### Task to carry out
Repeat the data below exactly, dropping any pictures it holds.

* * *

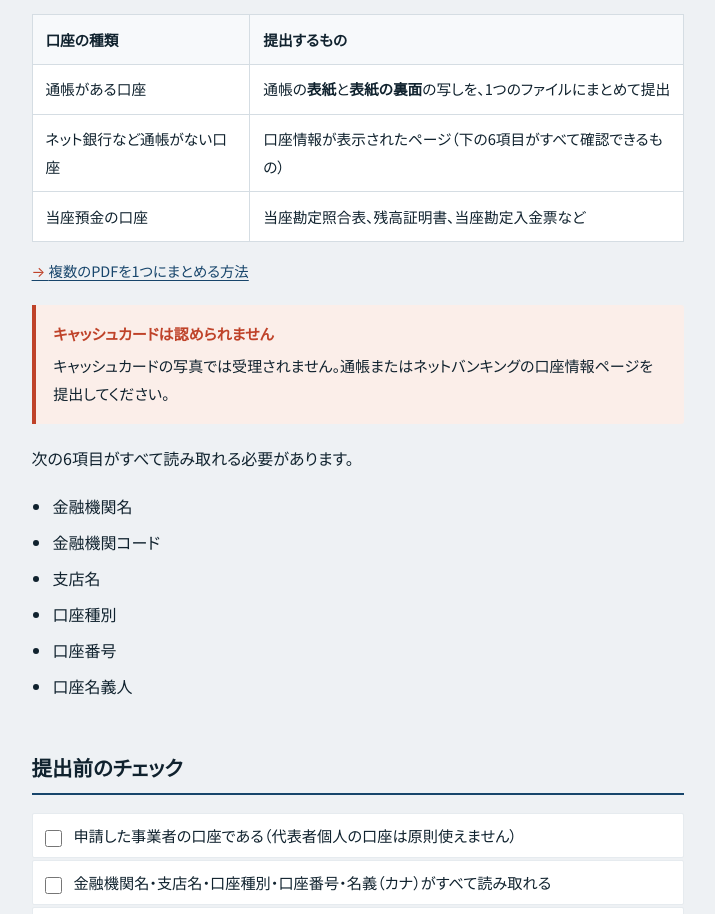
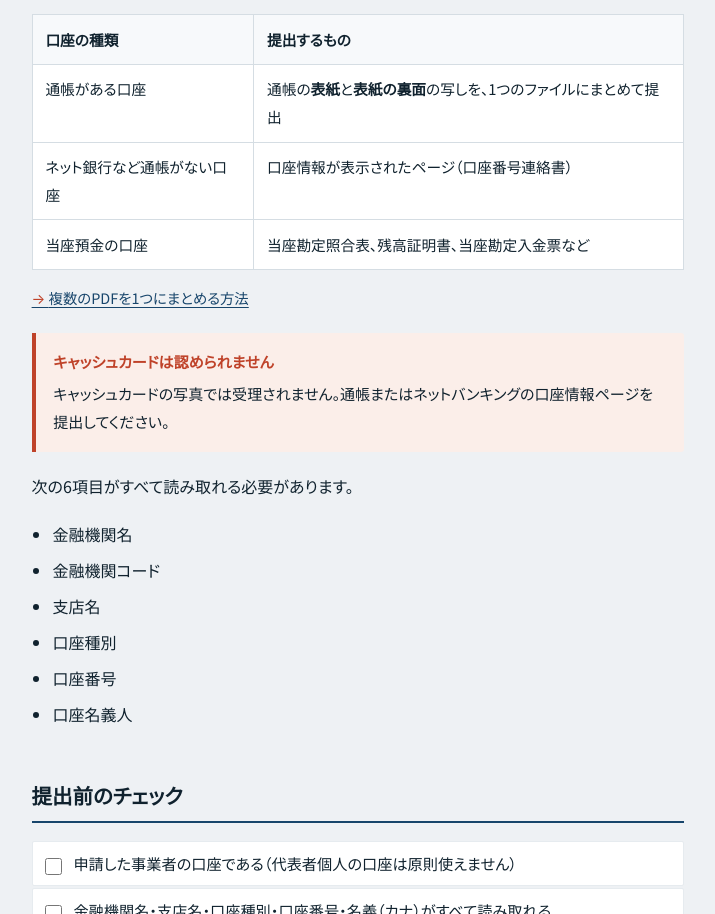
Before and after one commit to mains-11/jisseki-guide, a plain HTML site: page jisseki-kouza.html in a window 1280 px wide. Shown: the part 1330-2244 px from the top of the page, without its empty margins (432-1147 px from the left). Drawn offline with Linux system fonts and the light colour scheme.

Commit message:
Update jisseki-kouza.html

```diff
--- a/jisseki-kouza.html
+++ b/jisseki-kouza.html
@@ -54,7 +54,7 @@
 <div class="note"><b>ツールの使い方</b><p>会社名を入力すると、カナ表記の候補が表示されます。あくまで確認の補助ですので、最終的には金融機関に登録されている表記が正となります。</p></div>
 
 <h2>提出するもの</h2>
-<div class="tablewrap"><table><thead><tr><th>口座の種類</th><th>提出するもの</th></tr></thead><tbody><tr><td>通帳がある口座</td><td>通帳の<b>表紙</b>と<b>表紙の裏面</b>の写しを、1つのファイルにまとめて提出</td></tr><tr><td>ネット銀行など通帳がない口座</td><td>口座情報が表示されたページ（下の6項目がすべて確認できるもの）</td></tr><tr><td>当座預金の口座</td><td>当座勘定照合表、残高証明書、当座勘定入金票など</td></tr></tbody></table></div>
+<div class="tablewrap"><table><thead><tr><th>口座の種類</th><th>提出するもの</th></tr></thead><tbody><tr><td>通帳がある口座</td><td>通帳の<b>表紙</b>と<b>表紙の裏面</b>の写しを、1つのファイルにまとめて提出</td></tr><tr><td>ネット銀行など通帳がない口座</td><td>口座情報が表示されたページ（口座番号連絡書）</td></tr><tr><td>当座預金の口座</td><td>当座勘定照合表、残高証明書、当座勘定入金票など</td></tr></tbody></table></div>
 <p class="hint"><a href="jisseki.html#merge">複数のPDFを1つにまとめる方法</a></p>
 <div class="warn"><b>キャッシュカードは認められません</b><p>キャッシュカードの写真では受理されません。通帳またはネットバンキングの口座情報ページを提出してください。</p></div>
 <p>次の6項目がすべて読み取れる必要があります。</p>
```
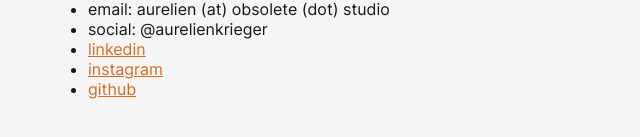
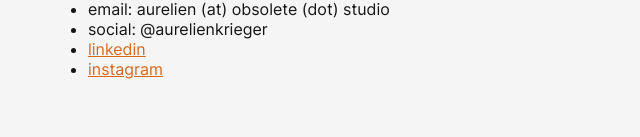
Before and after one commit to aurelienkrieger/aurelienkrieger.com, a plain HTML site: page contact.html in a window 1280 px wide. Shown: the part 225-362 px from the top of the page, 0-640 px from the left. Drawn offline with Linux system fonts and the light colour scheme.

Commit message:
Update contact.html
remove github from contacts

```diff
--- a/contact.html
+++ b/contact.html
@@ -55,7 +55,6 @@
                 <li>social: @aurelienkrieger</li>
                 <li><a class="bluelink" href="https://www.linkedin.com/in/aurelienkrieger" target="_blank">linkedin</a></li>
                 <li><a class="bluelink" href="https://www.instagram.com/aurelienkrieger/" target="_blank">instagram</a></li>
-                <li><a class="bluelink" href="https://github.com/aurelienkrieger" target="_blank">github</a></li>
             </ul>
 
         </p>
```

* * *

### Answer area
Before and after one commit to mains-11/jisseki-guide, a plain HTML site: page jisseki-kouza.html in a window 1280 px wide. Shown: the part 1330-2244 px from the top of the page, without its empty margins (432-1147 px from the left). Drawn offline with Linux system fonts and the light colour scheme.

Commit message:
Update jisseki-kouza.html

```diff
--- a/jisseki-kouza.html
+++ b/jisseki-kouza.html
@@ -54,7 +54,7 @@
 <div class="note"><b>ツールの使い方</b><p>会社名を入力すると、カナ表記の候補が表示されます。あくまで確認の補助ですので、最終的には金融機関に登録されている表記が正となります。</p></div>
 
 <h2>提出するもの</h2>
-<div class="tablewrap"><table><thead><tr><th>口座の種類</th><th>提出するもの</th></tr></thead><tbody><tr><td>通帳がある口座</td><td>通帳の<b>表紙</b>と<b>表紙の裏面</b>の写しを、1つのファイルにまとめて提出</td></tr><tr><td>ネット銀行など通帳がない口座</td><td>口座情報が表示されたページ（下の6項目がすべて確認できるもの）</td></tr><tr><td>当座預金の口座</td><td>当座勘定照合表、残高証明書、当座勘定入金票など</td></tr></tbody></table></div>
+<div class="tablewrap"><table><thead><tr><th>口座の種類</th><th>提出するもの</th></tr></thead><tbody><tr><td>通帳がある口座</td><td>通帳の<b>表紙</b>と<b>表紙の裏面</b>の写しを、1つのファイルにまとめて提出</td></tr><tr><td>ネット銀行など通帳がない口座</td><td>口座情報が表示されたページ（口座番号連絡書）</td></tr><tr><td>当座預金の口座</td><td>当座勘定照合表、残高証明書、当座勘定入金票など</td></tr></tbody></table></div>
 <p class="hint"><a href="jisseki.html#merge">複数のPDFを1つにまとめる方法</a></p>
 <div class="warn"><b>キャッシュカードは認められません</b><p>キャッシュカードの写真では受理されません。通帳またはネットバンキングの口座情報ページを提出してください。</p></div>
 <p>次の6項目がすべて読み取れる必要があります。</p>
```
Before and after one commit to aurelienkrieger/aurelienkrieger.com, a plain HTML site: page contact.html in a window 1280 px wide. Shown: the part 225-362 px from the top of the page, 0-640 px from the left. Drawn offline with Linux system fonts and the light colour scheme.

Commit message:
Update contact.html
remove github from contacts

```diff
--- a/contact.html
+++ b/contact.html
@@ -55,7 +55,6 @@
                 <li>social: @aurelienkrieger</li>
                 <li><a class="bluelink" href="https://www.linkedin.com/in/aurelienkrieger" target="_blank">linkedin</a></li>
                 <li><a class="bluelink" href="https://www.instagram.com/aurelienkrieger/" target="_blank">instagram</a></li>
-                <li><a class="bluelink" href="https://github.com/aurelienkrieger" target="_blank">github</a></li>
             </ul>
 
         </p>
```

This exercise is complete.